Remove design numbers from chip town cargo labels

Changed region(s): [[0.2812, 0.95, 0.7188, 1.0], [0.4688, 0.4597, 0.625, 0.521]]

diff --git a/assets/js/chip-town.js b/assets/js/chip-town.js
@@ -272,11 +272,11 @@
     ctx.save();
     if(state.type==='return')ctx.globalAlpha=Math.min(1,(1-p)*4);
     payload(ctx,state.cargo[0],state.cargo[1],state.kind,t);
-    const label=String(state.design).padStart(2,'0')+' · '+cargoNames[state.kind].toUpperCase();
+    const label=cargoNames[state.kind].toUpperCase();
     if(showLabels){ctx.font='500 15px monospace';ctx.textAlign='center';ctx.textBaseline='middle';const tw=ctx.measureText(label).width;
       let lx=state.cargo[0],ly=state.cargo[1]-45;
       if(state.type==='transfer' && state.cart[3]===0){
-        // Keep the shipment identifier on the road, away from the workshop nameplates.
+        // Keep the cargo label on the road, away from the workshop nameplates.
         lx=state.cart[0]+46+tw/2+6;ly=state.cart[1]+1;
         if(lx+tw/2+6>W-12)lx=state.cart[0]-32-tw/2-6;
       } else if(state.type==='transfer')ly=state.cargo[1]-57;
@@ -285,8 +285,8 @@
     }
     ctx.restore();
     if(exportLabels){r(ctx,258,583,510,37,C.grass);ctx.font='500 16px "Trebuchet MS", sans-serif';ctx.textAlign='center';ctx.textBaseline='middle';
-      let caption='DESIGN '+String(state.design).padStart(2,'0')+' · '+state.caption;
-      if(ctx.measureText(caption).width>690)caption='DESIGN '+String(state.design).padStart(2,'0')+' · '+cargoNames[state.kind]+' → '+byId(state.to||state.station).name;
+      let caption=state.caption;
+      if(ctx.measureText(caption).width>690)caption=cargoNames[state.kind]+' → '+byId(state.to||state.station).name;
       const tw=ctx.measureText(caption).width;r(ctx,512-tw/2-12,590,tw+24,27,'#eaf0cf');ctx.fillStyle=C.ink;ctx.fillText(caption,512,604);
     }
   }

====================

§ **Exercise description**
Starting at the first line of the records, print each line exactly, stopping after the line that contains "ctx.save();".

§ **Answer for the task**
Remove design numbers from chip town cargo labels

Changed region(s): [[0.2812, 0.95, 0.7188, 1.0], [0.4688, 0.4597, 0.625, 0.521]]

diff --git a/assets/js/chip-town.js b/assets/js/chip-town.js
@@ -272,11 +272,11 @@
     ctx.save();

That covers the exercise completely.